> _YOUR TASK_: Look through the entries. Copy each line that has the word "estimates".

> _DATA EXCERPTS_:
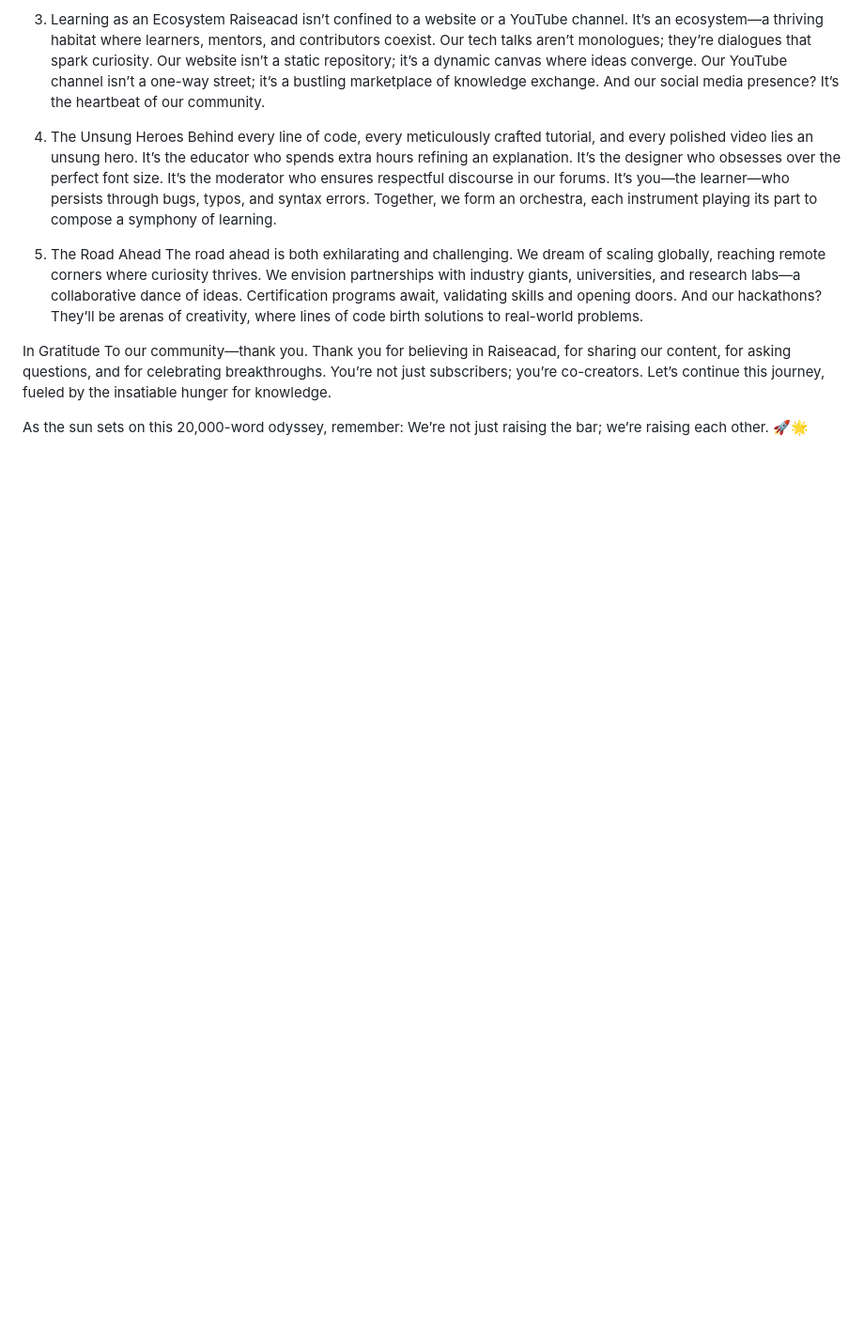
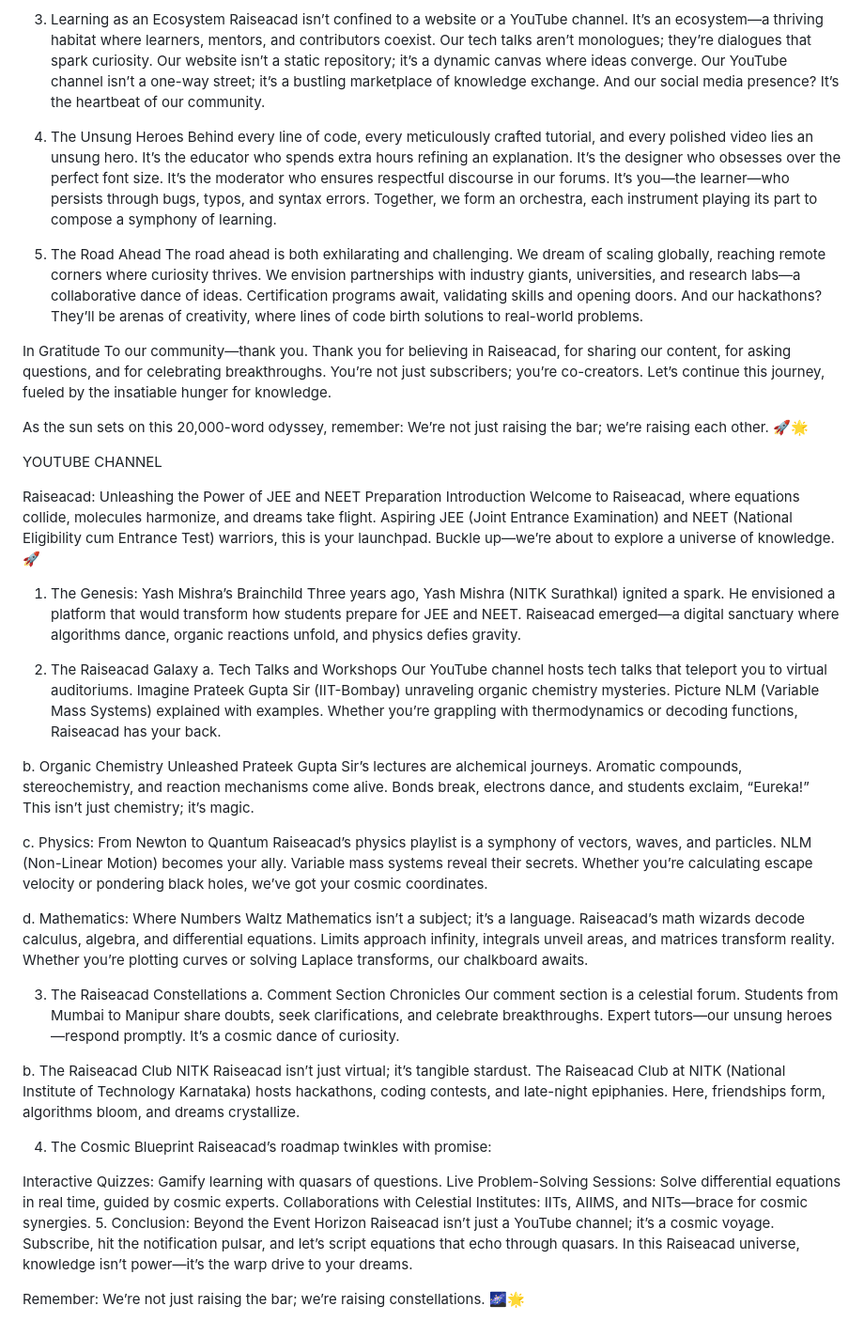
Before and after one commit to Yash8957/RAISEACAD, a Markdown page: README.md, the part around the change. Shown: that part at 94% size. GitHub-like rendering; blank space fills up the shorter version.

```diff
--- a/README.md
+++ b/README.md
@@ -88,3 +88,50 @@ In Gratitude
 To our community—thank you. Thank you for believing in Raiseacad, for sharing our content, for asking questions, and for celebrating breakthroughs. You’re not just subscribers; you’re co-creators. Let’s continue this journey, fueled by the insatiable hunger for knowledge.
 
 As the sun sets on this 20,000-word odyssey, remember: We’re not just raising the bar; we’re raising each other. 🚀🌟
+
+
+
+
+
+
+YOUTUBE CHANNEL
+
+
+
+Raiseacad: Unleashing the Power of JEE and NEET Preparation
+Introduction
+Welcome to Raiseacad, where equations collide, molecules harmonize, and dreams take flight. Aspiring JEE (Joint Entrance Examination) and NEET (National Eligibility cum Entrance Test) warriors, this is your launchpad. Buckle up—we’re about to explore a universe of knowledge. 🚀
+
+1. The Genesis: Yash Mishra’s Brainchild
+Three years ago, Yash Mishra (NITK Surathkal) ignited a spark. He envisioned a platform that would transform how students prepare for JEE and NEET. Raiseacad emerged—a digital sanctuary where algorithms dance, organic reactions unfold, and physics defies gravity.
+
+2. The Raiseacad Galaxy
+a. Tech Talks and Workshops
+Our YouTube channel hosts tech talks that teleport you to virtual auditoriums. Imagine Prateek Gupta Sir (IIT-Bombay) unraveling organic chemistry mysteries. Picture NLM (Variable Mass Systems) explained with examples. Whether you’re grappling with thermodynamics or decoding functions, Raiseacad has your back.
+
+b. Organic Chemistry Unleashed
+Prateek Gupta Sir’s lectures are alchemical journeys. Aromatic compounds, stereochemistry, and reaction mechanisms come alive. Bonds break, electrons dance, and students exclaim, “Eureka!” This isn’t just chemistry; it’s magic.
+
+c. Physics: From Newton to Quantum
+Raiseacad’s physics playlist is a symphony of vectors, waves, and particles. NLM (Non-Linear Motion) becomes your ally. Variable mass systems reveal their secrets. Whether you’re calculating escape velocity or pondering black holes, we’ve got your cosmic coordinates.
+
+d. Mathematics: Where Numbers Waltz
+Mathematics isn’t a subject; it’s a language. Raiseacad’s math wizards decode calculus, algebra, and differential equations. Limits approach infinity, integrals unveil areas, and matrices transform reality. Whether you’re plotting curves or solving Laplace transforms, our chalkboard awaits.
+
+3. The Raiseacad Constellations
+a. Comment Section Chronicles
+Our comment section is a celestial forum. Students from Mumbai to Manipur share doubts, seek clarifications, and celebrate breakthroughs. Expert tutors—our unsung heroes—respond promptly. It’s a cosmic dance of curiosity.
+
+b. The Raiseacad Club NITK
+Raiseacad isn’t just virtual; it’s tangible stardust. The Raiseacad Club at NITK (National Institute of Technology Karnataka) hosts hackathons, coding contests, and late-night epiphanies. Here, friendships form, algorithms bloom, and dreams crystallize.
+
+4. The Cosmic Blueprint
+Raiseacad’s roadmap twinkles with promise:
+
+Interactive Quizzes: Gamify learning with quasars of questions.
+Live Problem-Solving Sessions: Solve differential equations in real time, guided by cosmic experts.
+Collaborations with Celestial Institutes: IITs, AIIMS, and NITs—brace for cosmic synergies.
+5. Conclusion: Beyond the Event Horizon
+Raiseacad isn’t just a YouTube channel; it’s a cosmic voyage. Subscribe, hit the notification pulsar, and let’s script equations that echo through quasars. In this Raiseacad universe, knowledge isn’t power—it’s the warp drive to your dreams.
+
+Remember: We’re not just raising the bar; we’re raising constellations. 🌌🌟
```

* * *

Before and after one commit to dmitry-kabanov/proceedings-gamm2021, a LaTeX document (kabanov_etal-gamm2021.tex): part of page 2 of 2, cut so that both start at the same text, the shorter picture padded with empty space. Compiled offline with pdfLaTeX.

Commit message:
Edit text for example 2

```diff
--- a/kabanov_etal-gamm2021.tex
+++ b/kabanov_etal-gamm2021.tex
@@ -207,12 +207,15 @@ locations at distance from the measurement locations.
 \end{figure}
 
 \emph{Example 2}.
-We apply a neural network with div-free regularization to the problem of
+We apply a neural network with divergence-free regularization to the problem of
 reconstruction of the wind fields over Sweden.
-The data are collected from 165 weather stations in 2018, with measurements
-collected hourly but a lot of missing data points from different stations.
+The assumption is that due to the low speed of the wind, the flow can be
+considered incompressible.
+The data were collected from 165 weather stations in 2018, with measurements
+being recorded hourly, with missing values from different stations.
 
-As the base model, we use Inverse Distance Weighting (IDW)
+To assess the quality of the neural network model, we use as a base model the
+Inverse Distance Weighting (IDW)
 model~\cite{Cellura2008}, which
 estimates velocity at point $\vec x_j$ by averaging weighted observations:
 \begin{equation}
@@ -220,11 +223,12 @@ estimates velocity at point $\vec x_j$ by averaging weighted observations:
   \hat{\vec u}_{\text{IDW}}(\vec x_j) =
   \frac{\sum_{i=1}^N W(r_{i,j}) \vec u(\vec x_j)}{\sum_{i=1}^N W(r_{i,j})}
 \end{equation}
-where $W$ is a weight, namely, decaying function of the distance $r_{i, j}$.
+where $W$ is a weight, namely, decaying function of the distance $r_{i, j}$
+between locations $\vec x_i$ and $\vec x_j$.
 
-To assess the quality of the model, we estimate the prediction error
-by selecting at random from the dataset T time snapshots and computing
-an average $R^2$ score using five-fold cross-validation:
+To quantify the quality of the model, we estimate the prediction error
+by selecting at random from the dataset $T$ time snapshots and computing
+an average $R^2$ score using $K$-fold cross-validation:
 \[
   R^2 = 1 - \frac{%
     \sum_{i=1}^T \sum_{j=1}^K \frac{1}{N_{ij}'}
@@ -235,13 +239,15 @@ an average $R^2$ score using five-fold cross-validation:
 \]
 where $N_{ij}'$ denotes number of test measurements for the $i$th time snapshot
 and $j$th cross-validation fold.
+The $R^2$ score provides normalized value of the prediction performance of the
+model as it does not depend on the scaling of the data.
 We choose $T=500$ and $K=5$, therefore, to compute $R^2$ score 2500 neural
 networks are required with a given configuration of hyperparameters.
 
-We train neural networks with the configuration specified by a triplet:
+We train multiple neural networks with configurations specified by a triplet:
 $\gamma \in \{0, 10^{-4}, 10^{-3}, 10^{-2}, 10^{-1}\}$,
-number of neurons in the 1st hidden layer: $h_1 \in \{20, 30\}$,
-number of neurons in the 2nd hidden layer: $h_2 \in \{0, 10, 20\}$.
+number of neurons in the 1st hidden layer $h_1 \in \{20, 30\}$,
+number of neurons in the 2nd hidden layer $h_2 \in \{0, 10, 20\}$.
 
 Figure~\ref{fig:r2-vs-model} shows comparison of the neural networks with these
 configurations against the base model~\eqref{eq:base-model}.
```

> _WRITTEN SOLUTION_:
 estimates velocity at point $\vec x_j$ by averaging weighted observations:
@@ -220,11 +223,12 @@ estimates velocity at point $\vec x_j$ by averaging weighted observations:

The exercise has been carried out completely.